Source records
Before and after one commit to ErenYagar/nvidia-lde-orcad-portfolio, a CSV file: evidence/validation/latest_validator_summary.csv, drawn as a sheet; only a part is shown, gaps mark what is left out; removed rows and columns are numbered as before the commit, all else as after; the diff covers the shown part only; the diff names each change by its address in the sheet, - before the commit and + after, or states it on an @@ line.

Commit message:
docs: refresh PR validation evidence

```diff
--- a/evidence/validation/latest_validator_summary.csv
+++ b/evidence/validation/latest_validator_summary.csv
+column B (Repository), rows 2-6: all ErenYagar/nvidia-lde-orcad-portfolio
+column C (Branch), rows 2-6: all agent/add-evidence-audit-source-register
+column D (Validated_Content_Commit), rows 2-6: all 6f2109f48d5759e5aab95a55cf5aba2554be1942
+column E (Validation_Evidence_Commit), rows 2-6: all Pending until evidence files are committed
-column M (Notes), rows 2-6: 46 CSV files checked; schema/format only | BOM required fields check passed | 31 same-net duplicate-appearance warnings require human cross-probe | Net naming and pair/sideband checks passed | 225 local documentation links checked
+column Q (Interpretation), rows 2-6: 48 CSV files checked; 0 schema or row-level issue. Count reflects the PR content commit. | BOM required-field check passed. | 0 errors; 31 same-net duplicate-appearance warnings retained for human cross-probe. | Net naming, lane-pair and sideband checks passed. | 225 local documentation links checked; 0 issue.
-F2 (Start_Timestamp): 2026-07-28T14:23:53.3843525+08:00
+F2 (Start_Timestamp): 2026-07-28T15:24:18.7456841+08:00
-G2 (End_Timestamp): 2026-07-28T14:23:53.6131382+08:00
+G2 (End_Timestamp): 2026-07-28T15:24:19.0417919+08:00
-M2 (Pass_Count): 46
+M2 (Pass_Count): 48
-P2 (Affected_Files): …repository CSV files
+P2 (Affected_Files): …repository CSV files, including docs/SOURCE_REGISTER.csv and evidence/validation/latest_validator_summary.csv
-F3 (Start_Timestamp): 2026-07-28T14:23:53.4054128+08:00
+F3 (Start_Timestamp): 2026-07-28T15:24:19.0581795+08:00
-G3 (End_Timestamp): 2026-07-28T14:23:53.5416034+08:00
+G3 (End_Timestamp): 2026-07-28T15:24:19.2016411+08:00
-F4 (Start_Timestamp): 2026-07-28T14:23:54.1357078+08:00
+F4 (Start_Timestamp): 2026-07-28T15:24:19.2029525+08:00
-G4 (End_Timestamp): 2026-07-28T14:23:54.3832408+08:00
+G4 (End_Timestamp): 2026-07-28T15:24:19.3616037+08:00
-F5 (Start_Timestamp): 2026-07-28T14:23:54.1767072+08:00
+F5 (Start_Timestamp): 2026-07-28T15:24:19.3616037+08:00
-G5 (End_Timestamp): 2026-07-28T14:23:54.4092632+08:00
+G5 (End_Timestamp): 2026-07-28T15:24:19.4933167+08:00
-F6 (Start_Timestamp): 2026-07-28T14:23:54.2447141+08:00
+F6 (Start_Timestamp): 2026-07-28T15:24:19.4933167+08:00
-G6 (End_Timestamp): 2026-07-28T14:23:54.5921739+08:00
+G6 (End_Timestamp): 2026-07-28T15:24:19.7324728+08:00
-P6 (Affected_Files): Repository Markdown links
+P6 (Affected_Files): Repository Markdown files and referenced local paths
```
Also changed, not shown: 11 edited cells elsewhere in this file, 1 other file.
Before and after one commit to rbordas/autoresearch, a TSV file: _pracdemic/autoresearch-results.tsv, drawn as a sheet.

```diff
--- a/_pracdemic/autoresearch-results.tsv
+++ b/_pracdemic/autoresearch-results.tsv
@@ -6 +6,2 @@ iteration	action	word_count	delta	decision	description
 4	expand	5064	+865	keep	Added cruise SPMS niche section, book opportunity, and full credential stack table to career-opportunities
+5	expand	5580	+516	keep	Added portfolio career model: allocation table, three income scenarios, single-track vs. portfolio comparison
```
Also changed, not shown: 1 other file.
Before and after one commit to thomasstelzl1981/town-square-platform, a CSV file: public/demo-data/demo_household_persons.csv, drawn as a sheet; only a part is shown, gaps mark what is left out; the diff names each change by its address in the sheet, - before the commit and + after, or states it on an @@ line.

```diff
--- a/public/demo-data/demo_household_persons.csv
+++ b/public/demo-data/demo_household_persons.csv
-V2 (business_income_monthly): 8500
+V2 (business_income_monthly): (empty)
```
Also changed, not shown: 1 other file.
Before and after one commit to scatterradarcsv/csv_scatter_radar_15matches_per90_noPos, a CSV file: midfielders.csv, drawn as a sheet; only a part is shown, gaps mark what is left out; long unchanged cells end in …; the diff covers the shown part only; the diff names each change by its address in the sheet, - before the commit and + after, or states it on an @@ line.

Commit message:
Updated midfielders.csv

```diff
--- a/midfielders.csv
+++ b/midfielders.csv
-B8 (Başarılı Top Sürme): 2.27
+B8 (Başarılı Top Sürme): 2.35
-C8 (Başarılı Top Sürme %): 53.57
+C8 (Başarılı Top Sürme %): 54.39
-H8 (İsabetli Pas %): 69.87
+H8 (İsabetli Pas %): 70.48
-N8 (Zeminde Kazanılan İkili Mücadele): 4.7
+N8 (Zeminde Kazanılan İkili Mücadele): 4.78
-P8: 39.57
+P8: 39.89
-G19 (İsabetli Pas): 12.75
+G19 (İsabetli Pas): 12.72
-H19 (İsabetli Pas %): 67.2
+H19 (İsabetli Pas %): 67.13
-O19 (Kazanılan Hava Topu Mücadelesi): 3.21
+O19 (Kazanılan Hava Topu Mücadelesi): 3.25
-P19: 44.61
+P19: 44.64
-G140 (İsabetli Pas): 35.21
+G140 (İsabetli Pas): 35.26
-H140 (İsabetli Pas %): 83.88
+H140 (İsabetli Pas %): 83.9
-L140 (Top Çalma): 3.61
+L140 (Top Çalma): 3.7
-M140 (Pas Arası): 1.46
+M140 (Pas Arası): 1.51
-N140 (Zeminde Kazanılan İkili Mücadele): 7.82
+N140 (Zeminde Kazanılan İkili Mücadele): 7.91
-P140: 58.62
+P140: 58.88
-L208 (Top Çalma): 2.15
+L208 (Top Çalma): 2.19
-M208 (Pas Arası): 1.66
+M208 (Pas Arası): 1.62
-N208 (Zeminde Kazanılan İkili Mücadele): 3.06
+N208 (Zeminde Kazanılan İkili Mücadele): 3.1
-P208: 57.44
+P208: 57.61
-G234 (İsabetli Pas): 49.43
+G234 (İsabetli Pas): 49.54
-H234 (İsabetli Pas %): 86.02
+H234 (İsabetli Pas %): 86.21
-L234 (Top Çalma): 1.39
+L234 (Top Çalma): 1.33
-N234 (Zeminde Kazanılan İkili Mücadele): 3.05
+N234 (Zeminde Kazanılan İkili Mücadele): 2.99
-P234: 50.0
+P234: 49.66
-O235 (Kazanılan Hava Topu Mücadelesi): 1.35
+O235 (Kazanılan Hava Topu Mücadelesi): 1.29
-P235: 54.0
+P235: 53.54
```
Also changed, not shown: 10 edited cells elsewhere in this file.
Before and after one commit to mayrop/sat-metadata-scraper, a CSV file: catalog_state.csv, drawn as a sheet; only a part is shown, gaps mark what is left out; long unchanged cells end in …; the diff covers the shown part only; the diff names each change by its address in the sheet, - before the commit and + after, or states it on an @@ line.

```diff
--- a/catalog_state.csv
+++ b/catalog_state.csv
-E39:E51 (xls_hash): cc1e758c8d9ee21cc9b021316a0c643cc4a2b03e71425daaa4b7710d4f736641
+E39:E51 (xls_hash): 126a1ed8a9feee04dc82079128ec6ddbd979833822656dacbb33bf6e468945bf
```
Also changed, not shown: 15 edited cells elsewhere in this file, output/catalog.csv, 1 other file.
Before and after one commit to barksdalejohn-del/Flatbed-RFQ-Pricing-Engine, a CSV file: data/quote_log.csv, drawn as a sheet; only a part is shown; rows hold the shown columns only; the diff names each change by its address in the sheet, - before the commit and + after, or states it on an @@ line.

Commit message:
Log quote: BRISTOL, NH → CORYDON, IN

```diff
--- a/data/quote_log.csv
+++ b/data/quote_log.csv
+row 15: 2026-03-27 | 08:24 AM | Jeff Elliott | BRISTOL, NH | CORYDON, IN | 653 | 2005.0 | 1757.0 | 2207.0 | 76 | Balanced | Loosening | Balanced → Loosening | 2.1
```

### Problem
Which lines above include the string "public"? Show them.

### Solution to the problem
Before and after one commit to thomasstelzl1981/town-square-platform, a CSV file: public/demo-data/demo_household_persons.csv, drawn as a sheet; only a part is shown, gaps mark what is left out; the diff names each change by its address in the sheet, - before the commit and + after, or states it on an @@ line.
--- a/public/demo-data/demo_household_persons.csv
+++ b/public/demo-data/demo_household_persons.csv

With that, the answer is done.